### What needs to be done
Report the number of lines in the data where the word "evaluation" appears, and add no other text.

Data provided: Begin

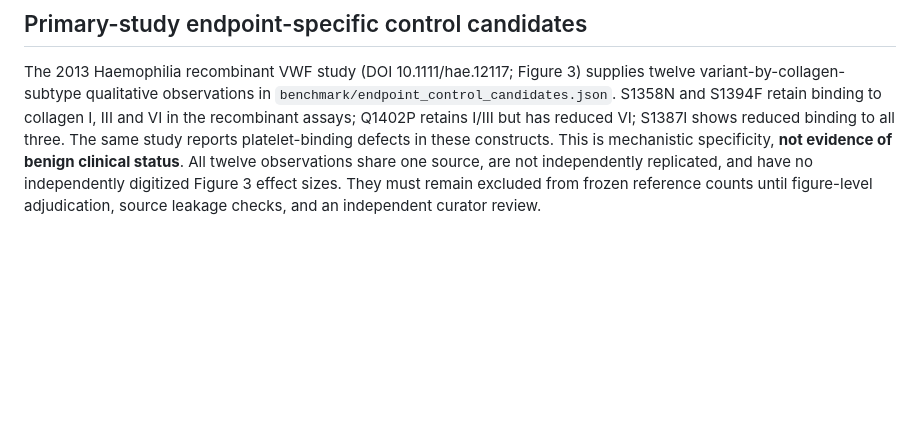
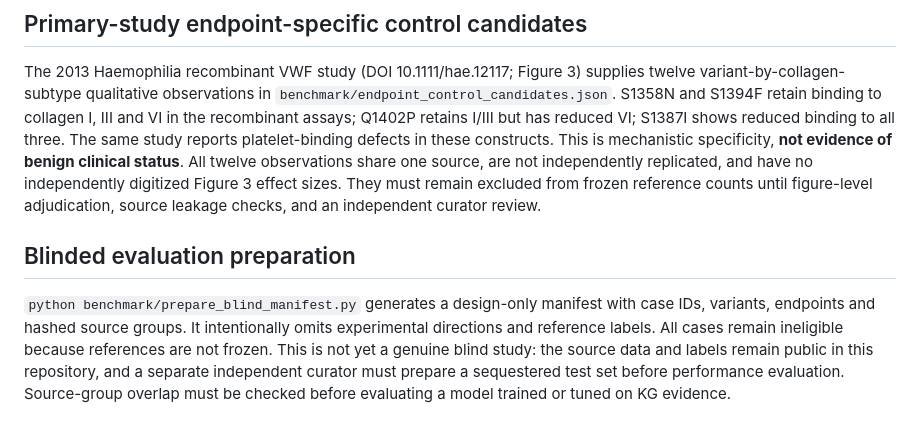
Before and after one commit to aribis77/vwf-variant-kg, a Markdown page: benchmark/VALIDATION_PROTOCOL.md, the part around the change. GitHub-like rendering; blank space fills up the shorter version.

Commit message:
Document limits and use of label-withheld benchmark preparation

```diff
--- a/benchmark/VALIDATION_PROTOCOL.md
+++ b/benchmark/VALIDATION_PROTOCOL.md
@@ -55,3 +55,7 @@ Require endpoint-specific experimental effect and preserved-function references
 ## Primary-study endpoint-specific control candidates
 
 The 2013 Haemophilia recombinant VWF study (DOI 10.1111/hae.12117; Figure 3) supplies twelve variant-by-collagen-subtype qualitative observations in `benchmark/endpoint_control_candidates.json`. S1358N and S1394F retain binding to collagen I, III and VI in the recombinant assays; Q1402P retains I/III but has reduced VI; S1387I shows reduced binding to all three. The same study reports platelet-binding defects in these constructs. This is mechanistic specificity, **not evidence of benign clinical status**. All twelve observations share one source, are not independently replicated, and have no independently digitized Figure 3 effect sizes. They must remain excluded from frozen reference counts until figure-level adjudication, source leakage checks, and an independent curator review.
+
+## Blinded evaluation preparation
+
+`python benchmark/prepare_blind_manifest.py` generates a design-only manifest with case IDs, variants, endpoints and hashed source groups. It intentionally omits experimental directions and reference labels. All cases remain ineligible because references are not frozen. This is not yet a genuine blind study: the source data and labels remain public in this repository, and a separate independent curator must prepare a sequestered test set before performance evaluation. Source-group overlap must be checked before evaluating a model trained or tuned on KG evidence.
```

Data provided: End

### Task output
2